It's rare that a film so perplexes me as much as the latest from Jacques Rivette. I've been turning it over and over in my mind, but I can't fathom what he imagined filmgoers would take away from Around a Small Mountain. Then again, this movie is so far up its own backside, I don't think any consideration of the audience ever came into its making.
The film opens with Kate (Jane Birkin) meeting Vittorio (Sergio Castellito) on a mountain road. Her truck has broken down, he stops his sports car to give her a hand. They never speak, it is a scene played out in pantomime, a signal of the tired technique Rivette will use to sculpt Around a Small Mountain.
The pair meet again at whatever provincial town is at the end of the road. There Kate tells Vittorio that she is with a circus traveling through on its last tour. It is implied she is a high-wire performer, but we never see her in any of the anemic routines Rivette threads through the picture. No matter, because Vittorio is smitten and he begins a detached mission to woo were. This flirtation consists mainly of sticking around and talking to the other circus folk.
There is no sense of place or time in Around a Small Mountain. Days pass, or maybe they don't. Does the circus move on? It's hard to say. The movie is a series of arranged encounters, snatches of conversation, sometimes still, sometimes in motion. One presumes Rivette got a hold of the early '60s output of Michelangelo Antonioni, and the aging director lifted the surface elements of Antonioni's style and failed to notice how his characters wandered over meaningful subtext. Antonioni's characters talk about nothing and yet something still emerges; Rivette's just talk about nothing.
The script, composed on-the-fly by Rivette and multiple collaborators, completely fails to engage with the material in any meaningful way, and so the audience can never manage to engage either. The drama is so obviously orchestrated, and the playfulness even more so, that it ceases to have any meaning. It is no better, no more tragic nor funny, than the worn-out routines that the circus performers do day in, day out, failing to see--or perhaps refusing to admit--how out of touch with reality they really are. Granted, with clowns, that is kind of the point, and perhaps Rivette is attempting to do the same with the action here, but it doesn't work. It's a formalist exercise that is about being an exercise.
Sergio Castellito's character is not really a character at all. Rather, he is a false device. He exists only to drive the story, because he couldn't truly exist in any other capacity. There is no reason for him to be where he is, no reason for him to go anywhere else, and his explanation that he must always move in order to keep moving, is indicative of how self-involved the narrative really is. Castellito plays him with all the investment of a homeless man looking at yesterday's stock prices.

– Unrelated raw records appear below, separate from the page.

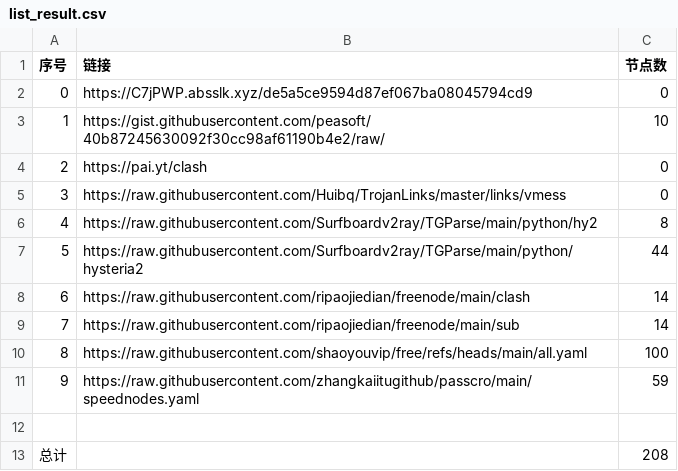
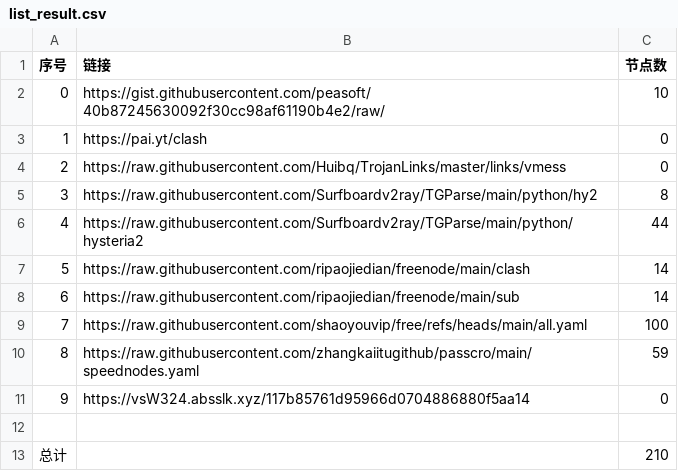
Before and after one commit to lukea99/NWalls, a CSV file: list_result.csv, drawn as a sheet; removed rows and columns are numbered as before the commit, all else as after; the diff names each change by its address in the sheet, - before the commit and + after, or states it on an @@ line.

```diff
--- a/list_result.csv
+++ b/list_result.csv
-row 2: 0 | https://C7jPWP.absslk.xyz/de5a5ce9594d87ef067ba08045794cd9 | 0
@@ column A (序号) renumbered between rows 2 and 10 @@
+row 11: 9 | https://vsW324.absslk.xyz/117b85761d95966d0704886880f5aa14 | 0
-C13 (节点数): 208
+C13 (节点数): 210
```
Also changed, not shown: 8 other files.
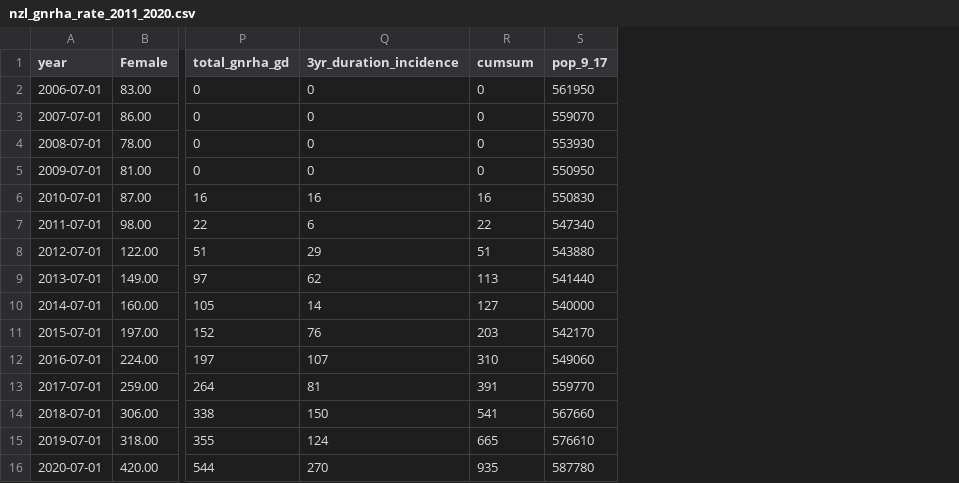
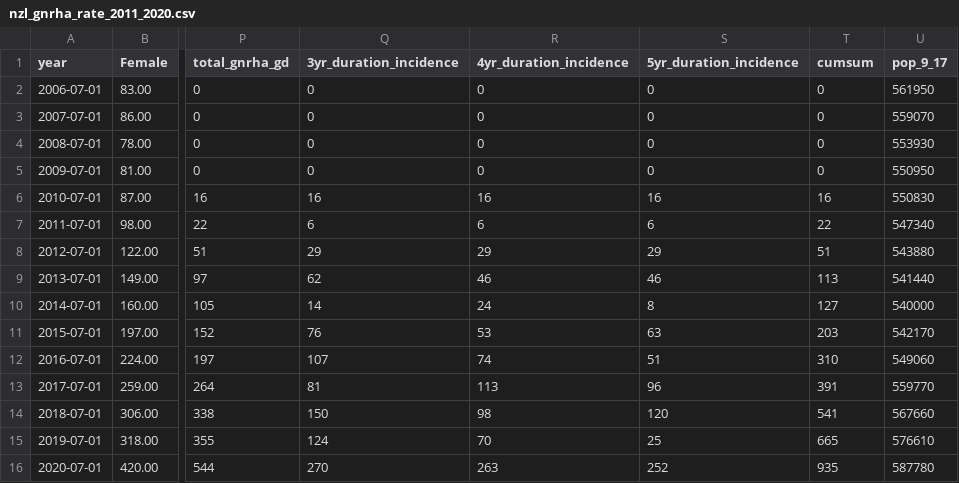
Before and after one commit to simontegg/gnrha_treatment_rates, a CSV file: results/nzl_gnrha_rate_2011_2020.csv, drawn as a sheet; only a part is shown, gaps mark what is left out; the diff names each change by its address in the sheet, - before the commit and + after, or states it on an @@ line.

```diff
--- a/results/nzl_gnrha_rate_2011_2020.csv
+++ b/results/nzl_gnrha_rate_2011_2020.csv
+column R (4yr_duration_incidence), rows 2-16: 0 | 0 | 0 | 0 | 16 | 6 | 29 | 46 | 24 | 53 | 74 | 113 | 98 | 70 | 263
+column S (5yr_duration_incidence), rows 2-16: 0 | 0 | 0 | 0 | 16 | 6 | 29 | 46 | 8 | 63 | 51 | 96 | 120 | 25 | 252
```
Also changed, not shown: 1 other file.
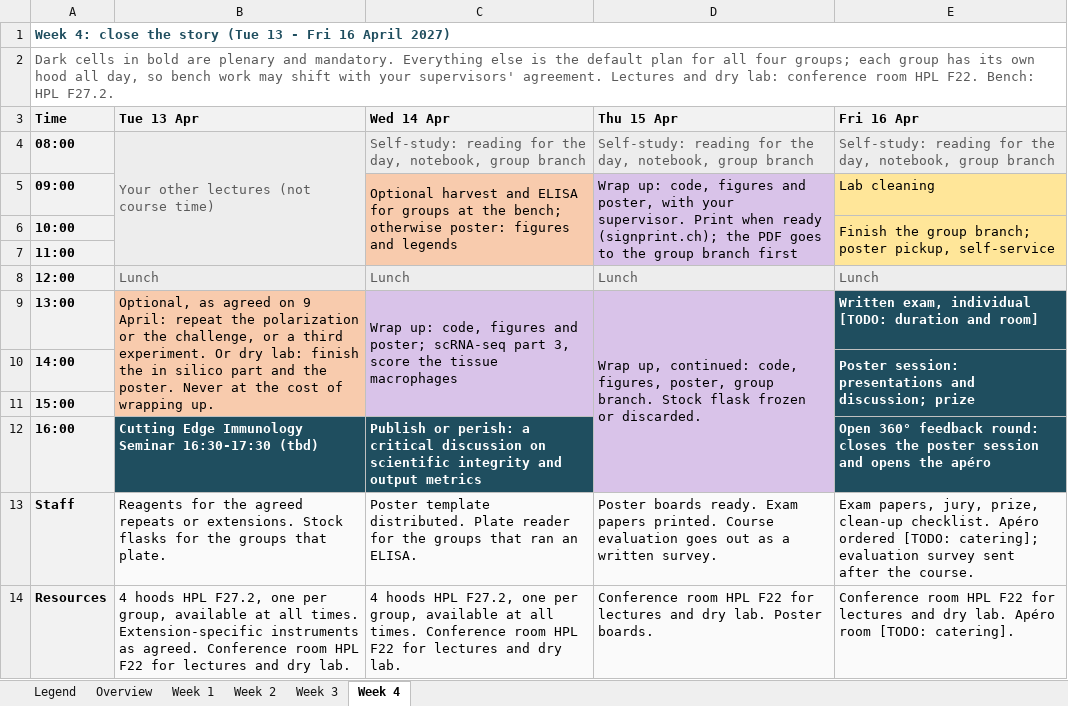
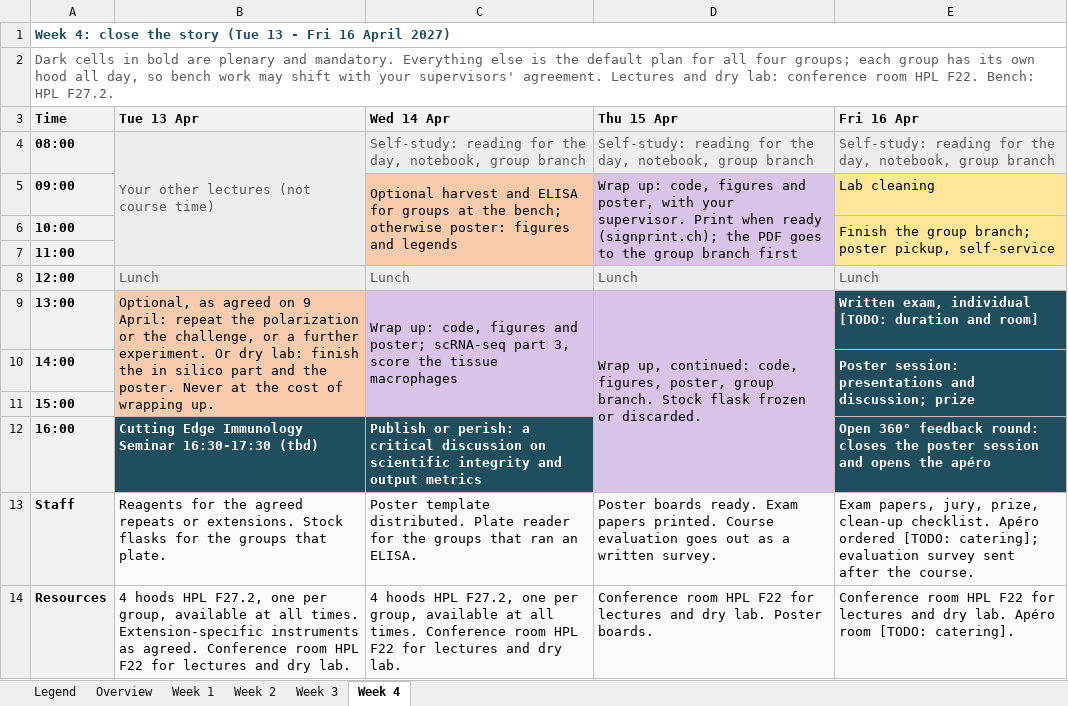
Before and after one commit to TizzuLab/Blockrophage, an Excel workbook: tools/schedule/Blockcourse_Gantt_FS2027.xlsx, sheet Week 4, drawn as a sheet; values as stored, in another font and other column widths than the file's, no borders; the diff names each change by its address in the sheet, - before the commit and + after, or states it on an @@ line.

```diff
--- a/tools/schedule/Blockcourse_Gantt_FS2027.xlsx (sheet Week 4)
+++ b/tools/schedule/Blockcourse_Gantt_FS2027.xlsx (sheet Week 4)
-B9 (Tue 13 Apr): …or a third experiment. Or…
+B9 (Tue 13 Apr): …or a further experiment. Or…
```
Also changed, not shown: sheet Legend, sheet Overview, sheet Week 3, 23 other files.
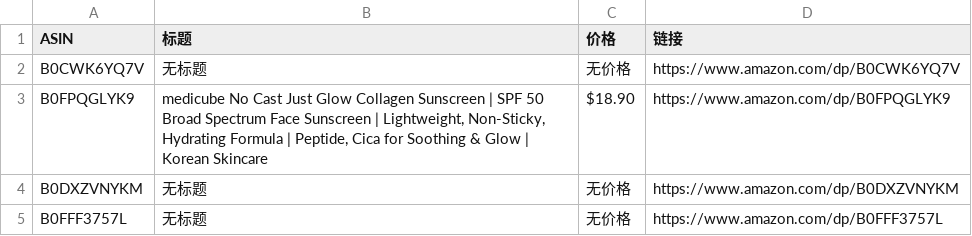
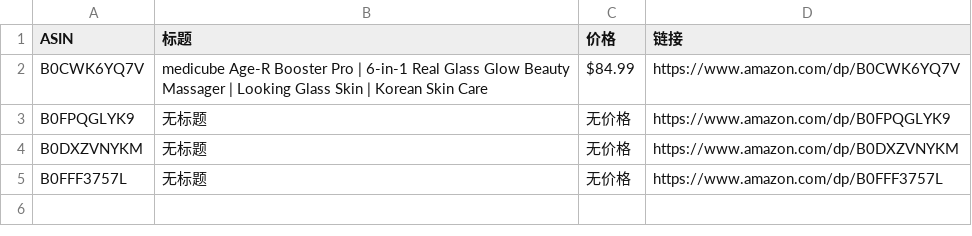
Before and after one commit to wekede01-crypto/Cursor-Review, a CSV file: review_data.csv, drawn as a sheet.

```diff
--- a/review_data.csv
+++ b/review_data.csv
@@ -1,4 +1,4 @@
 ASIN,标题,价格,链接
-B0CWK6YQ7V,无标题,无价格,https://www.amazon.com/dp/B0CWK6YQ7V
-B0FPQGLYK9,"medicube No Cast Just Glow Collagen Sunscreen | SPF 50 Broad Spectrum Face Sunscreen | Lightweight, Non-Sticky, Hydrating Formula | Peptide, Cica for Soothing & Glow | Korean Skincare",$18.90,https://www.amazon.com/dp/B0FPQGLYK9
+B0CWK6YQ7V,medicube Age-R Booster Pro | 6-in-1 Real Glass Glow Beauty Massager | Looking Glass Skin | Korean Skin Care,$84.99,https://www.amazon.com/dp/B0CWK6YQ7V
+B0FPQGLYK9,无标题,无价格,https://www.amazon.com/dp/B0FPQGLYK9
 B0DXZVNYKM,无标题,无价格,https://www.amazon.com/dp/B0DXZVNYKM
```
Also changed, not shown: 1 other file.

What he is meant to be is a sounding board for the others to bounce their secrets off of. Any reluctance they have will be worn away by his persistence. What eventually comes to light is that Kate has only recently returned to the circus, having left years ago following an accident, abandoning her father and her sister. Daddy is dead, but sis (Hélène de Vallombreuse) and Kate's niece (Julie-Marie Parmentier) are still there. This reunion has been a long time coming. Birkin plays the role with little enthusiasm, though the part is written without much depth or insight, so one can hardly blame her. Kate's "malady," as she calls it, is given only the most shallow of attention, and the cure Vittorio invents is overly simplistic and delivered without feeling.
It crossed my mind that Vittorio is intended to be a clown. He eventually plays one, and maybe if I knew more about traditional circus constructs, Around a Small Mountain would make sense. He certainly wanders into each scenario and stirs up trouble, a solemn trickster disturbing the stew. Perhaps Rivette is toying with known stories and known tropes. I don't think that would really matter. To my mind, Rivette would still be making a film for the initiated, expecting your passport to already have a stamp, in love with his own artistic powers and ineffective to communicate further than that.
Optional English subtitles are rendered well and flow at a nice speed, though at times they seemed a little clumsy, with the occasional oddly chosen word or even sometimes appearing to be slightly off in translation from what I could hear for myself.
Jane Birkin is interviewed (8 mins., 36 seconds) in English, and she talks about her first meeting with Jacques Rivette and his off-the-cuff working methods.
There is also a trailer for the film, and more trailers for Cinema Guild releases. The DVD comes packaged in a standard DVD case with an accompanying booklet featuring an essay by Film Quarterly editor Rob White.